Connect with us

Investment

Posthaste: Business investment in Canada is about half what it is in America, study says – Financial Post

Published

 on


And it’s Canadian workers who are paying

Reviews and recommendations are unbiased and products are independently selected. Postmedia may earn an affiliate commission from purchases made through links on this page.

Article content

Good morning!

Advertisement 2

Article content

Business investment in Canada is about half what it is in the United States and is lower than in other OECD nations, says a new study.

“Business investment is so weak that capital per member of the labour force is falling, and the implications for incomes and competitiveness are ominous,” says the C.D. Howe Institute report.

Prices are rising, but real incomes are not. The study says among the likely reasons for that, which the Bank of Canada itself has highlighted, is weak business investment and consequently low productivity.

“Investment per available worker lower in Canada than abroad tells us that businesses see less opportunity in Canada, and prefigures weaker growth in Canadian earnings and living standards than in other OECD countries,” said William Robson, one of the authors.

Advertisement 3

Article content

New business investment per worker in Canada was slightly over 50 cents for every dollar invested in America per worker in 2021, the lowest it has been since the beginning of the 1990s.

Canadian business investment also falls short of other peer nations. Projections show that Canadian workers will only see 73 cents of new capital for every dollar in other OECD nations, excluding the U.S., in 2022, said the study.

The report calculates that there will be $20,400 of new capital per worker this year for OECD countries, aside from the U.S., compared with $14,800 in Canada.

So how did we get in this state?

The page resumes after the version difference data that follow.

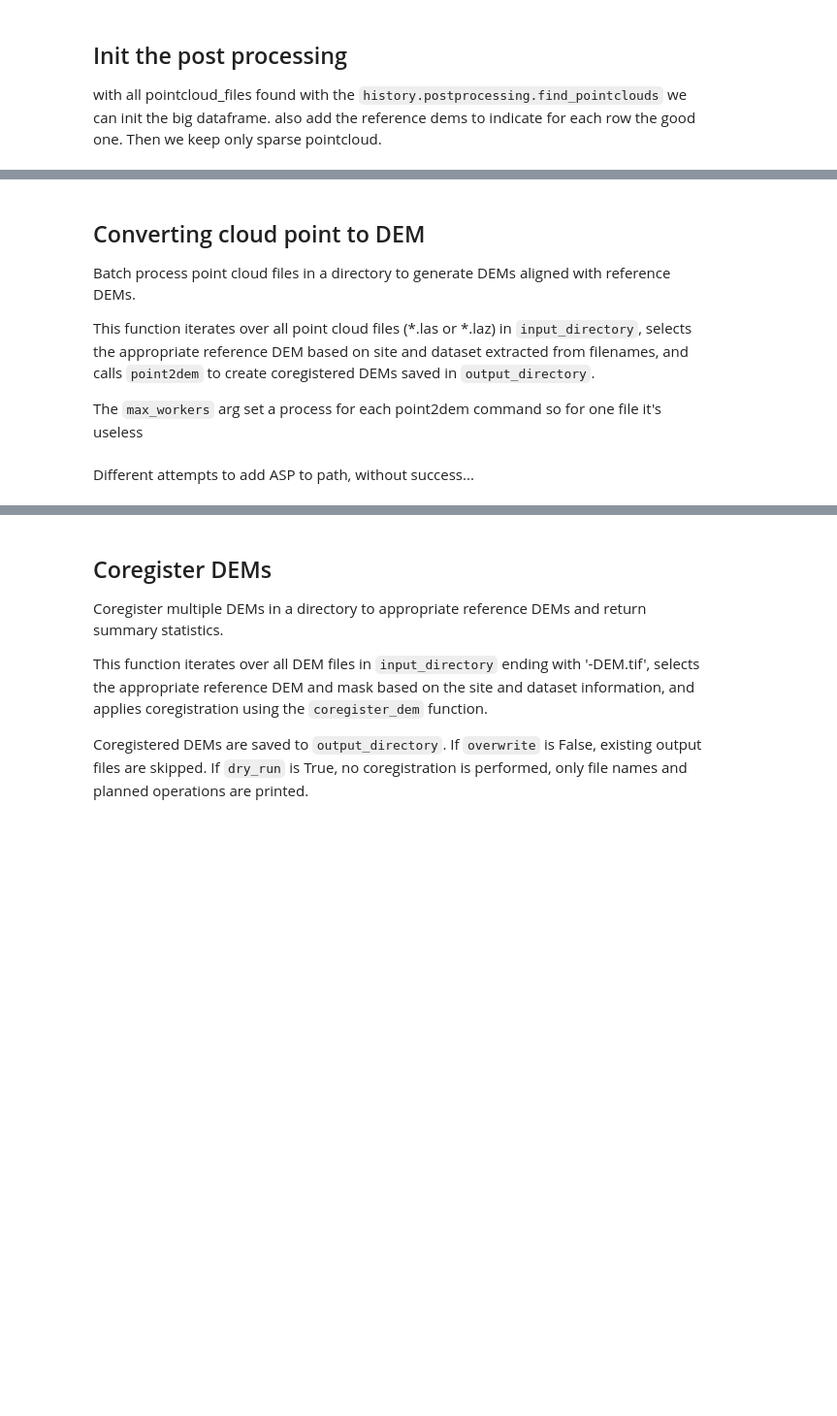
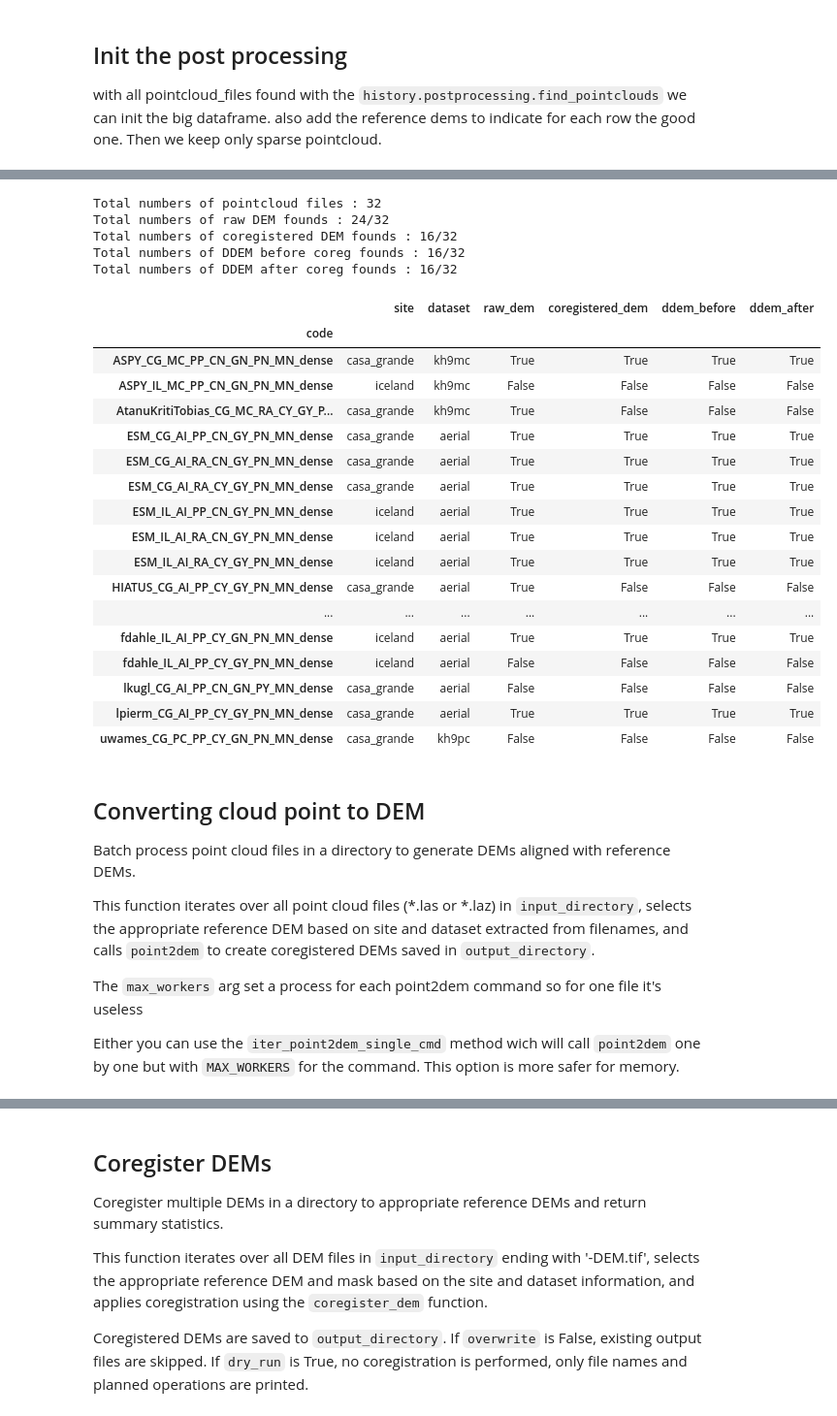
Before and after one commit to shippp/history, a Jupyter notebook: notebooks/postprocessing/post_process_pointclouds.ipynb, the cells around one changed output, grey strips where cells are left out. Shown at 97% size. Drawn from its saved outputs; the diff is of its cells as text; code cells hidden in the pictures; blank space fills up the shorter version.

```diff
--- a/notebooks/postprocessing/post_process_pointclouds.ipynb
+++ b/notebooks/postprocessing/post_process_pointclouds.ipynb
@@ -36,8 +36,9 @@ Input file size is 51255, 24360
 # %%
 # contain the .las or .laz files
 pointcloud_files = history.postprocessing.find_pointclouds("/mnt/summer/USERS/DEHECQA/history/output/extracted")
+pointcloud_files = [f for f in pointcloud_files if "dense" in f]
 
-POSTPROC_CSV_FILE = "/mnt/summer/USERS/DEHECQA/history/output/test_data/postprocess.csv"
+POSTPROC_CSV = "/mnt/summer/USERS/DEHECQA/history/output/test_data/postprocess.csv"
 
 # Directory where put DEMs after point2dem command
 RAW_DEM_DIRECTORY = "/mnt/summer/USERS/DEHECQA/history/output/test_data/dems"
@@ -47,7 +48,7 @@ COREGISTERED_DEM_DIRECTORY = "/mnt/summer/USERS/DEHECQA/history/output/test_data
 
 # Directory of diference beetween ref DEMs and coregistered DEMs
 DDEMS_DIRECTORY = "/mnt/summer/USERS/DEHECQA/history/output/test_data/ddems"
-DDEM_PLOTS_DIRECTORY = "/mnt/summer/USERS/DEHECQA/history/output/test_data/ddem_plots"
+PLOTS_DIRECTORY = "/mnt/summer/USERS/DEHECQA/history/output/test_data/plots"
 
 # dictionnary of all references DEMs
 REF_DEMS = {
@@ -79,9 +80,3 @@ MAX_WORKERS = 4
 with all pointcloud_files found with the `history.postprocessing.find_pointclouds` we can init the big dataframe.
 also add the reference dems to indicate for each row the good one.
 Then we keep only sparse pointcloud.
-# %%
-postproc_df = history.postprocessing.init_postprocessed_df(pointcloud_files)
-postproc_df = history.postprocessing.set_df_reference_dems(postproc_df, **REF_DEMS, **REF_DEM_MASKS)
-
-postproc_df = postproc_df.loc[postproc_df["pointcloud_type"] == "dense"]
-postproc_df[["author", "site", "dataset", "pointcloud_type", "point_count"]]
@@ -108,3 +83,43 @@ Warning: Could not process file '/mnt/summer/USERS/DEHECQA/history/output/extrac
+# %%
+
+
+postproc = history.postprocessing.PostProcessing(
+    pointcloud_files=pointcloud_files,
+    raw_dems_directory=RAW_DEM_DIRECTORY,
+    coregistered_dems_directory=COREGISTERED_DEM_DIRECTORY,
+    ddems_before_directory=DDEMS_DIRECTORY,
+    ddems_after_directory=DDEMS_DIRECTORY,
+    plots_directory=PLOTS_DIRECTORY,
+    postproc_csv=POSTPROC_CSV,
+    **REF_DEMS,
+    **REF_DEM_MASKS
+)
+files_df = postproc.analyze_files()
+files_df[["site", "dataset", "raw_dem", "coregistered_dem", "ddem_before", "ddem_after"]]
+# %% [output]
+Total numbers of pointcloud files : 32
+Total numbers of raw DEM founds : 24/32
+Total numbers of coregistered DEM founds : 16/32
+Total numbers of DDEM before coreg founds : 16/32
+Total numbers of DDEM after coreg founds : 16/32
+|  | site | dataset | raw_dem | coregistered_dem | ddem_before | ddem_after |
+| code |  |  |  |  |  |  |
+| ASPY_CG_MC_PP_CN_GN_PN_MN_dense | casa_grande | kh9mc | True | True | True | True |
+| ASPY_IL_MC_PP_CN_GN_PN_MN_dense | iceland | kh9mc | False | False | False | False |
+| AtanuKritiTobias_CG_MC_RA_CY_GY_P... | casa_grande | kh9mc | True | False | False | False |
+| ESM_CG_AI_PP_CN_GY_PN_MN_dense | casa_grande | aerial | True | True | True | True |
+| ESM_CG_AI_RA_CN_GY_PN_MN_dense | casa_grande | aerial | True | True | True | True |
+| ESM_CG_AI_RA_CY_GY_PN_MN_dense | casa_grande | aerial | True | True | True | True |
+| ESM_IL_AI_PP_CN_GY_PN_MN_dense | iceland | aerial | True | True | True | True |
+| ESM_IL_AI_RA_CN_GY_PN_MN_dense | iceland | aerial | True | True | True | True |
+| ESM_IL_AI_RA_CY_GY_PN_MN_dense | iceland | aerial | True | True | True | True |
+| HIATUS_CG_AI_PP_CY_GY_PN_MN_dense | casa_grande | aerial | True | False | False | False |
+| ... | ... | ... | ... | ... | ... | ... |
+| fdahle_IL_AI_PP_CY_GN_PN_MN_dense | iceland | aerial | True | True | True | True |
+| fdahle_IL_AI_PP_CY_GY_PN_MN_dense | iceland | aerial | False | False | False | False |
+| lkugl_CG_AI_PP_CN_GN_PY_MN_dense | casa_grande | aerial | False | False | False | False |
+| lpierm_CG_AI_PP_CY_GY_PN_MN_dense | casa_grande | aerial | True | True | True | True |
+| uwames_CG_PC_PP_CY_GN_PN_MN_dense | casa_grande | kh9pc | False | False | False | False |
 # %% [markdown]
 ## Converting cloud point to DEM
 
@@ -115,5 +130,5 @@ selects the appropriate reference DEM based on site and dataset extracted from f
 and calls `point2dem` to create coregistered DEMs saved in `output_directory`.
 
 The `max_workers` arg set a process for each point2dem command so for one file it's useless
+
+Either you can use the `iter_point2dem_single_cmd` method wich will call `point2dem` one by one but with `MAX_WORKERS` for the command. This option is more safer for memory.
-# %% [markdown]
-Different attempts to add ASP to path, without success...
```
Also changed, not shown: parts of 29 cells of this notebook, 4 other files.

The oil crash in 2014 didn’t help. Capital spending in the mining, quarrying, and oil and gas extraction industry reached its peak then and has been sliding ever since. From 2014 to 2021, investment in structures and machinery and equipment fell 61 per cent and 53 per cent, respectively.

Advertisement 4

Article content

The fact that capital spending has not rebounded during this year’s oil boom reflects both a “hostile” regulatory environment and investors who are skeptical about the future of fossil fuels, said the report.

In 2016, Canadian oil and gas workers were receiving almost as much investment per person as their American counterparts.

By 2020, they were getting barely more than half as much.

Another contributor to low business investment in this country is the oversized share going to residential investment, says the report. Consumption and residential investment together have been greater than 85 per cent of GDP for an “unprecedented” seven years.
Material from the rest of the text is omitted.